For too long, conservatives in my party have focused on administering purity tests instead of expanding our audience. And in doing so, we have too often failed to adequately articulate our party’s principles to others, allowing our opponents to define or caricature our principles for us.

We have especially failed to bring our message to, and connect with, women and racial minorities. And we have effectively written off cities as Democratic strongholds. Our nation is poorer for it.

Many on the right claim that some Americans oppose Republicans because of the proliferation of identity politics. But Republicans who accept that some Americans will inevitably vote Democratic simply because of their physical features or where they live are buying into the identity politics they so stridently object to.

As I prepare to leave Congress after a hard-fought election, I am not advocating a Republican version of identity politics. I oppose such tactics because they often strip people of their identity and reduce them to an avatar. As the only black Republican woman in Congress, I know this well. I have often been the target of insults from those who struggle to reconcile what they thought I should be with who I actually am.

This is far too common in American politics. We construct mental cages for people based on societal narratives, and we feel uncomfortable when they escape. When my friend Tim Scott, the only black Republican in the U.S. Senate, celebrated the passage of tax reform, an uninformed troll labeled him a “prop” — even though he was instrumental in crafting and passing the bill.

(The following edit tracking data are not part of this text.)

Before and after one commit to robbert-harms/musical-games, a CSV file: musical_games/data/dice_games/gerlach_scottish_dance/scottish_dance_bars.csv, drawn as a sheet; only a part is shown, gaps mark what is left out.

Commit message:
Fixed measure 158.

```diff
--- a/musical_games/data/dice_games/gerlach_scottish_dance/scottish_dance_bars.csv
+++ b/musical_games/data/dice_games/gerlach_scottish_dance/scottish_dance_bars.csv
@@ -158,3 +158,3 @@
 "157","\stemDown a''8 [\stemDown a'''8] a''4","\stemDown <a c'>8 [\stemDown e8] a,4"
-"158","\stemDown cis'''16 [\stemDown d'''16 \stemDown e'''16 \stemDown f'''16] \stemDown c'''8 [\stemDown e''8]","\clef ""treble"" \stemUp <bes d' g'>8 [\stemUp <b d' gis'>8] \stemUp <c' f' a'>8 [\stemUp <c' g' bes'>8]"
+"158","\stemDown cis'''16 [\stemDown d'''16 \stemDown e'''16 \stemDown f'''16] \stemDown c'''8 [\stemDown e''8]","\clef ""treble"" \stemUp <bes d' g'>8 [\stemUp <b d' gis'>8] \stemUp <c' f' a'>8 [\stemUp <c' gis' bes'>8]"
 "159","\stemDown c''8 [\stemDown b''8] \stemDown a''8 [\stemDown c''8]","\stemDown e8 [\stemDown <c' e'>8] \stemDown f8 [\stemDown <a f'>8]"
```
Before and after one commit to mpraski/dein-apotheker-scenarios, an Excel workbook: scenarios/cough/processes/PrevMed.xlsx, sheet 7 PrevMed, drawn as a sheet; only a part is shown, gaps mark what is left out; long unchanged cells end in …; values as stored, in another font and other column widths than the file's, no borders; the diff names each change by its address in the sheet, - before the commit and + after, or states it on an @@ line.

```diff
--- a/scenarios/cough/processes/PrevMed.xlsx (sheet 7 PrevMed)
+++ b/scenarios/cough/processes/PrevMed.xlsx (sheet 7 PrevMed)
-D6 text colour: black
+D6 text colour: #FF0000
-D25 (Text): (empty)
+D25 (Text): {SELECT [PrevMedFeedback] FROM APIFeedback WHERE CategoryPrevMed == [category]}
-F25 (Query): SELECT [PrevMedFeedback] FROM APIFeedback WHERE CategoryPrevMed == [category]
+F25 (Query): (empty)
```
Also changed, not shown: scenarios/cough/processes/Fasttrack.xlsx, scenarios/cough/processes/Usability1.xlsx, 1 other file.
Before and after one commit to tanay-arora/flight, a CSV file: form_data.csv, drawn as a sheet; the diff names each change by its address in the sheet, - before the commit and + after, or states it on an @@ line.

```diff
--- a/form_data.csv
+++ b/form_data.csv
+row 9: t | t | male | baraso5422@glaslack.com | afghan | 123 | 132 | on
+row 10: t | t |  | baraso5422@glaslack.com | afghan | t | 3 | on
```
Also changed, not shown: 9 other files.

And when I was photographed at the White House as President Trump signed a banking reform package, which included one of my bills, I received similar feedback.

But Republicans should not be so afraid of identity politics that we refuse to seek out the unique experiences that actually do contribute to people’s individual identity.

For example, during my time in Congress, I never understood why I had to fight so hard to make my perspective heard on immigration. My parents left Haitian soil for the United States in the early 1970s. They arrived here with nothing but hope in their hearts and a firm determination to work hard so that their family could enjoy the peace and opportunity that had eluded them in Haiti. They worked incredibly hard and insisted that their family contribute to their communities and society. Thirty-nine years later, we celebrated together as I was elected to Congress.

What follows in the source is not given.